Local APIs. Finally, some discussion should be given to system-local authentication APIs. These are not protocols, but are adjacent to them.

PAM (Pluggable Authentication Modules) is something of a de facto standard for local authentication in the *nix sphere. It is almost universally used for local authentication on Linux and is also frequently used on other *nix OSes. PAM provides a plugin-based authentication facility; PAM plugins are dynamic-link libraries which can be loaded at runtime to provide arbitrary authentication logic; the PAM plugins used are determined by system configuration, and PAM can thus be reconfigured as desired.

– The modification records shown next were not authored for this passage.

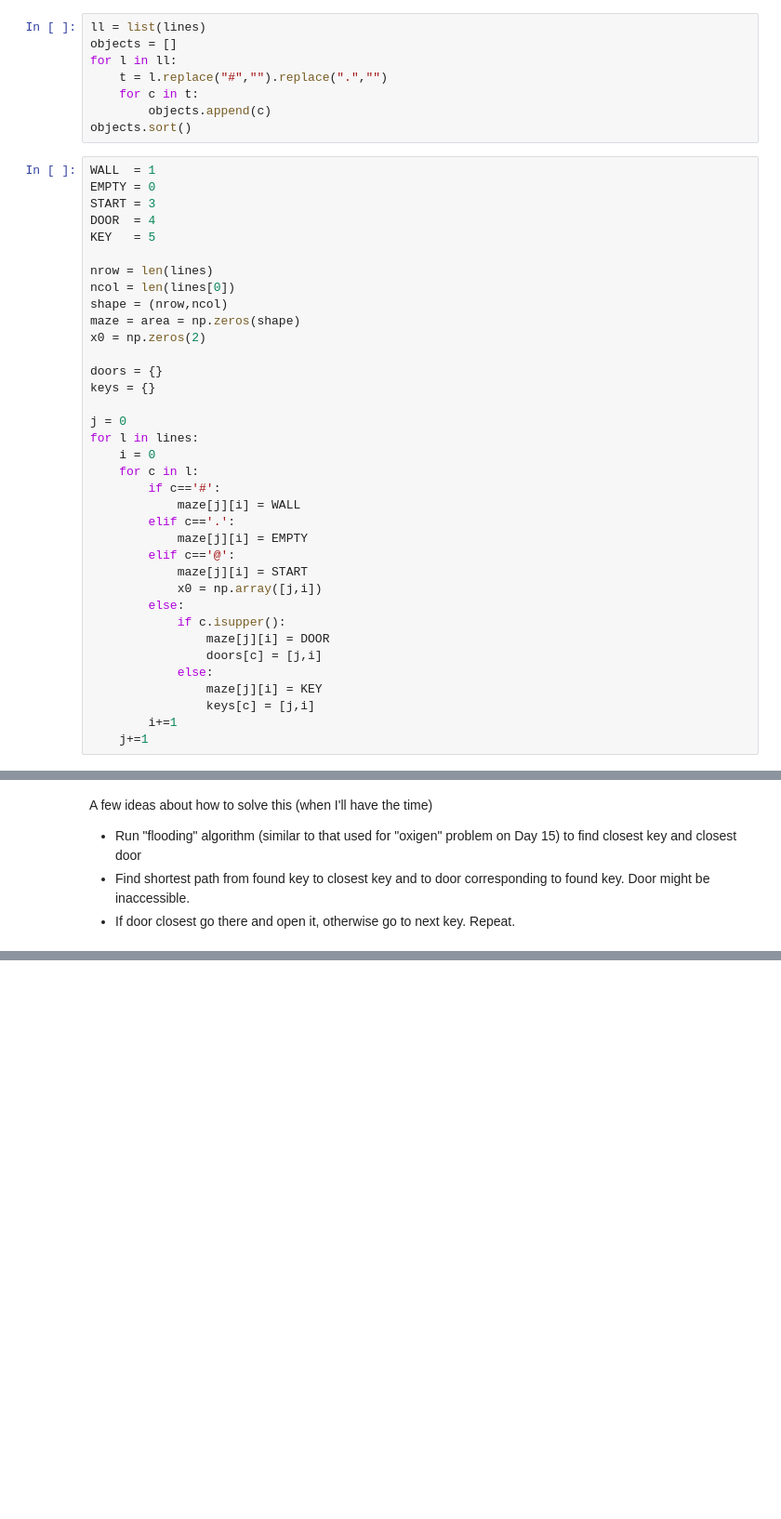
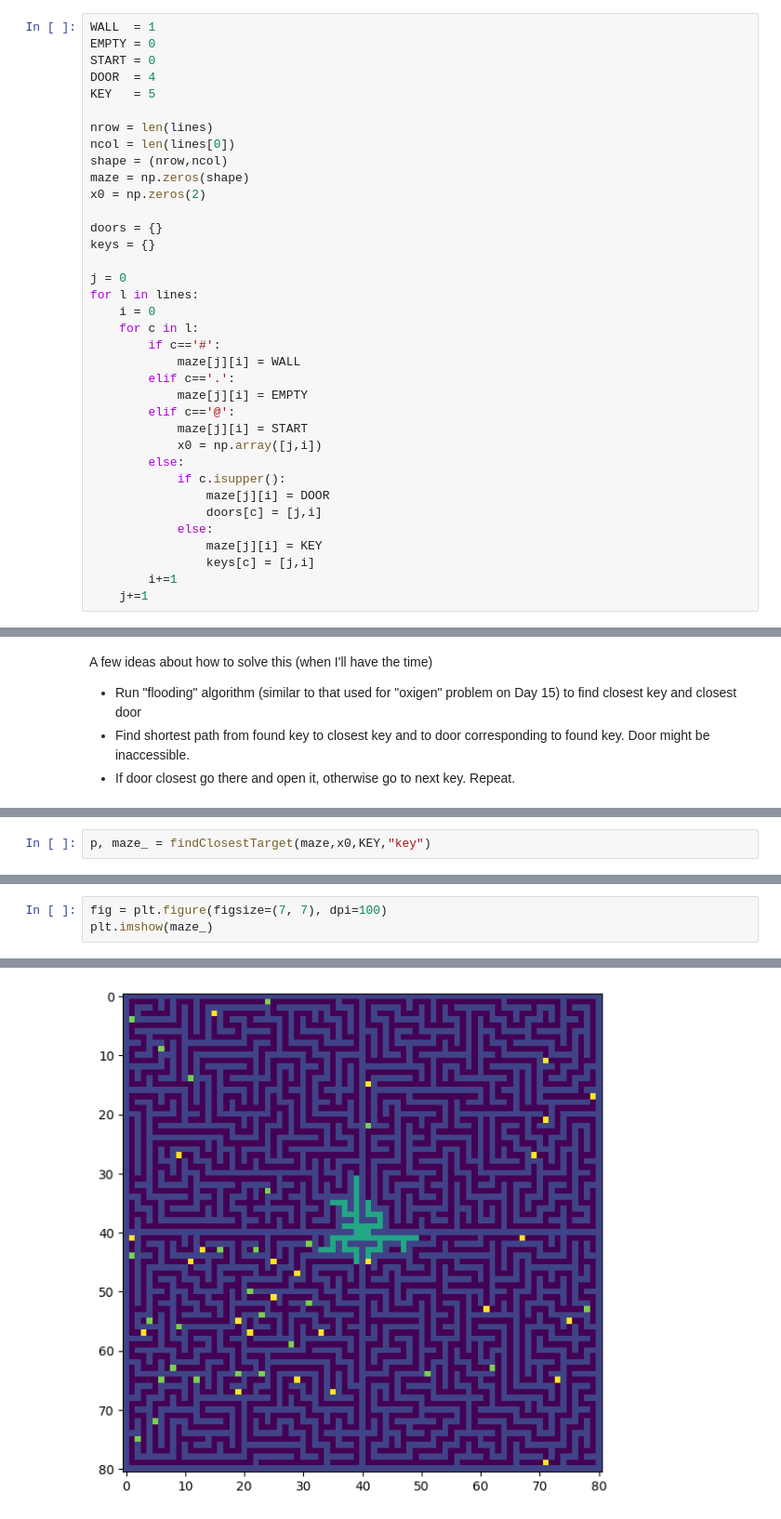
Before and after one commit to marcodelmastro/AdventOfCode2019, a Jupyter notebook: Day 18.ipynb, the cells around one changed output, grey strips where cells are left out. Shown: that part at 93% size. Saved outputs shown, nothing was run; the diff lists cells and outputs as text; blank space fills up the shorter version.

```diff
--- a/Day 18.ipynb
+++ b/Day 18.ipynb
@@ -27,25 +27,17 @@ lines
  '#.#######.###########.#######.###.#####.#.#######.#####.#####.###.#####.#.###.###',
  '#.....................#...........#.....#...............#.........#....t..#.....#',
  '#################################################################################']
-# %%
-ll = list(lines)
-objects = []
-for l in ll:
-    t = l.replace("#","").replace(".","")
-    for c in t:
-        objects.append(c)
-objects.sort()
 # %%
 WALL  = 1
 EMPTY = 0
-START = 3
+START = 0
 DOOR  = 4
 KEY   = 5
 
 nrow = len(lines)
 ncol = len(lines[0])
 shape = (nrow,ncol)
-maze = area = np.zeros(shape)
+maze = np.zeros(shape)
 x0 = np.zeros(2)
 
 doors = {}
@@ -85,0 +159,2 @@ A few ideas about how to solve this (when I'll have the time)
+# %%
+p, maze_ = findClosestTarget(maze,x0,KEY,"key")
@@ -85,0 +163,4 @@ A few ideas about how to solve this (when I'll have the time)
+# %%
+fig = plt.figure(figsize=(7, 7), dpi=100)
+plt.imshow(maze_)
+# %% [output]
@@ -85,0 +168 @@ A few ideas about how to solve this (when I'll have the time)
+[figure, added]
```
Also changed, not shown: parts of 6 cells of this notebook, 1 other file.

While highly extensible, PAM is nonetheless limited as it is designed to support terminal-interactive login applications. A PAM module submits a series of zero or more interactive prompts to the user (such as "Password: ") and as such, cannot support SSO authentication methods such as Kerberos (although PAM modules exist which can prompt for a user's Kerberos password and do the initial Kerberos sign on).

While PAM is primarily designed to support terminal-interactive login, it is feasible and common for PAM to also be used as the backend for some application protocols (as the backend for SASL PLAIN, for example). However, this requires that an application server understand (or correctly guess) the semantics of the line prompts issued by PAM modules. As an example, the Dovecot IMAP server assumes that if a PAM module asks for a line of input with no character echo, that it is asking for a password; and that if the module asks for a line of input with character echo enabled, that it is is asking for a username. Thus, while PAM modules could be written to support e.g. authentication via a TOTP hardware key and prompt for a six-digit value at a terminal, non-terminal applications (such as SASL applications) could not support this unless specifically designed to support the prompts of said modules.

GSSAPI is another local API, this time with a formal standard. It is designed for network application (rather than terminal-interactive) use, and is most commonly used to enable authentication via Kerberos SSO. In fact, despite being a general-purpose API intended to be extensible to arbitrary authentication schemes, it is almost exclusively used for the Kerberos, SPNEGO and NTLM applications. GSSAPI can be used via any SASL application via the SASL GSSAPI method.

Conclusions. This article might be a bit of a mess by usual standards; it's a one-session braindump. Nonetheless, here it is.

  • 2020-09-23: First published.
  • 2020-10-11: Corrected article: HTTP can in fact advertise support for multiple authentication schemes (sentence “Unlike SASL, ...”).